Apr 1, 2014 1:38 AM by Maddie Garrett
Woodland park is looking to change its economic outlook by working together on a new program called the Main Street Initiative. It's a national program community leaders hope will improve the mountain town.
"We have all the right elements for success," said Tweed's owner Tanner Coy. "Now we just need something to help us bring all of those together and coordinate."
Coy and other business owners and leaders are on board with the program. Seven Arrows Gallery owner Ralph Holloway is also tasked with starting a new creative arts district in Woodland Park.
"We need a more vibrant community here, we need more businesses," said Holloway.
People in the community are getting involved too by going to public meetings being held Monday and Tuesday night at the Ute Pass Cultural Art Center.
"I think it's a good idea," said Woodland Park resident Matthew Allen.
But taking Woodland Park to the next level economically is no easy task. Currently economic leaders are working to fill up some of the vacant spaces on the main drag.

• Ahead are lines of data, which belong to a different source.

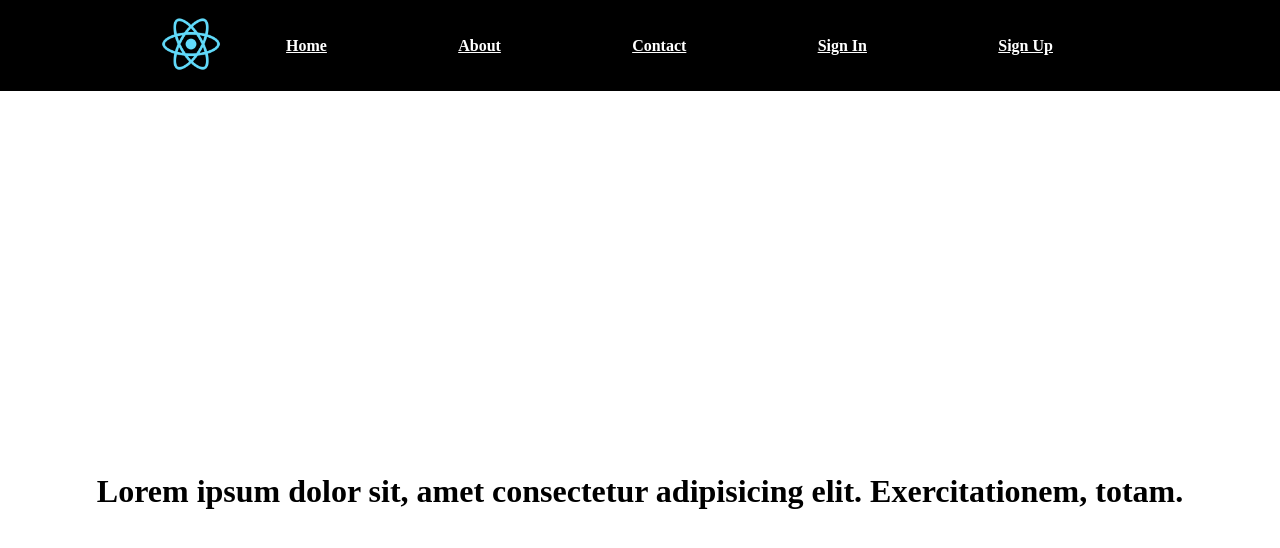
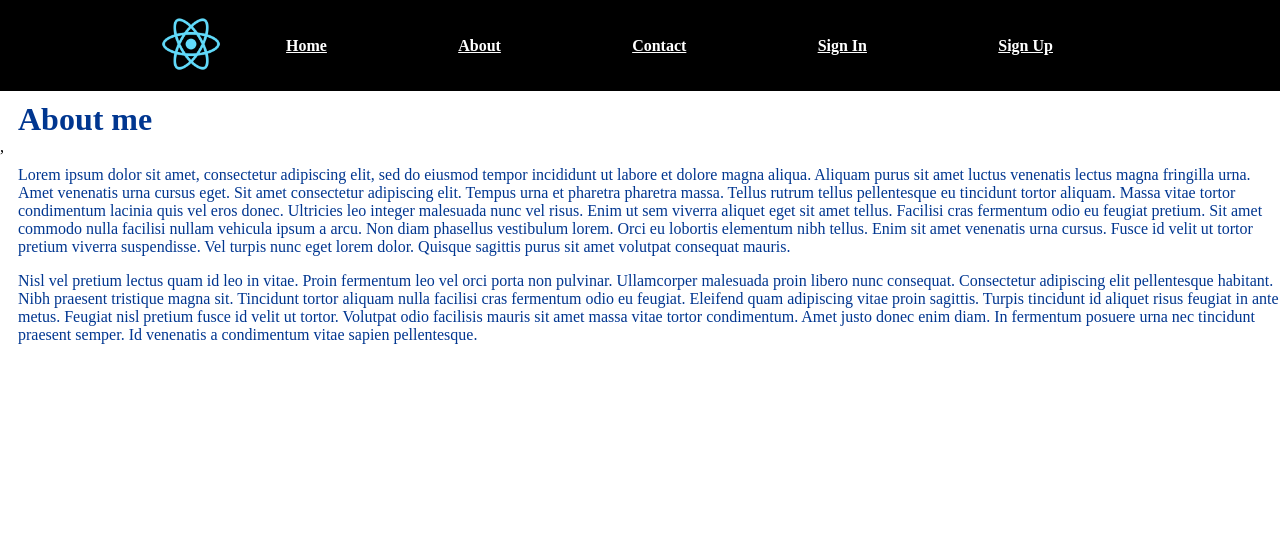
Before and after one commit to Josefine-Gm-Paaske/routing-in-react, a React (Create React App) app: page /about in a window 1280 px wide. Shown: the top 548 px of the page. Built offline with nearby package versions, Linux system fonts and the light colour scheme.

Commit message:
about created

```diff
--- a/src/pages/about.js
+++ b/src/pages/about.js
@@ -1,18 +1,41 @@
 import React from "react";
-
+const styleText = {
+  paddingLeft: "18px",
+  color: "#003690",
+  marginTop: "10px",
+  marginBottom: "0px",
+};
 const About = () => {
-    return (
-        <div
-            style={{
-                display: 'flex',
-                justifyContent: 'center',
-                alignItems: 'center',
-                height: '100vh'
-            }}
-        >
-            <h1>Lorem ipsum dolor sit, amet consectetur adipisicing elit. Exercitationem, totam.</h1>
-        </div>
-    );
+  return (
+    <div>
+      <h1 style={styleText}>About me</h1>,
+      <p style={styleText}>
+        Lorem ipsum dolor sit amet, consectetur adipiscing elit, sed do eiusmod
+        tempor incididunt ut labore et dolore magna aliqua. Aliquam purus sit
+        amet luctus venenatis lectus magna fringilla urna. Amet venenatis urna
+        cursus eget. Sit amet consectetur adipiscing elit. Tempus urna et
+        pharetra pharetra massa. Tellus rutrum tellus pellentesque eu tincidunt
+        tortor aliquam. Massa vitae tortor condimentum lacinia quis vel eros
+        donec. Ultricies leo integer malesuada nunc vel risus. Enim ut sem
+        viverra aliquet eget sit amet tellus. Facilisi cras fermentum odio eu
+        feugiat pretium. Sit amet commodo nulla facilisi nullam vehicula ipsum a
+        arcu. Non diam phasellus vestibulum lorem. Orci eu lobortis elementum
+        nibh tellus. Enim sit amet venenatis urna cursus. Fusce id velit ut
+        tortor pretium viverra suspendisse. Vel turpis nunc eget lorem dolor.
+        Quisque sagittis purus sit amet volutpat consequat mauris. <p></p> Nisl
+        vel pretium lectus quam id leo in vitae. Proin fermentum leo vel orci
+        porta non pulvinar. Ullamcorper malesuada proin libero nunc consequat.
+        Consectetur adipiscing elit pellentesque habitant. Nibh praesent
+        tristique magna sit. Tincidunt tortor aliquam nulla facilisi cras
+        fermentum odio eu feugiat. Eleifend quam adipiscing vitae proin
+        sagittis. Turpis tincidunt id aliquet risus feugiat in ante metus.
+        Feugiat nisl pretium fusce id velit ut tortor. Volutpat odio facilisis
+        mauris sit amet massa vitae tortor condimentum. Amet justo donec enim
+        diam. In fermentum posuere urna nec tincidunt praesent semper. Id
+        venenatis a condimentum vitae sapien pellentesque.
+      </p>
+    </div>
+  );
 };
 
 export default About;
```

"Sure this is a big task, anything that's worth doing is not going to be done in a short period of time," added Holloway.
That's where the Main Street Initiative comes in. The national program has helped in cities across the country, by helping communities get organized and ready to bring in new investors and capital.
"Main Street is an effort that basically shows the region, the community, that we have our fiscal act together to be able to move forward with new growth and development ideas," explained Brian Fleer, the City's Office of Economic & Downtown Development Director.
Allen said as a long time resident of Woodland Park, he thinks the organization and collaboration are some of the most important keys to success.
"But I think it takes a concerted effort, people really working together, saying what are we going to do economically for the community," said Allen. "It's been real scatter shot I think in a lot of ways up until now.">
The focus group meetings being held Monday and Tuesday are a first step.
"Trying to get the community to come together obviously, is always a challenge no matter what you do, I think we've gone past that hurdle," said Holloway.
The Main Street Initiative team is putting together a city assessment and will have a final presentation to community leaders and the public on Tuesday at 6:00pm at the Culture Center.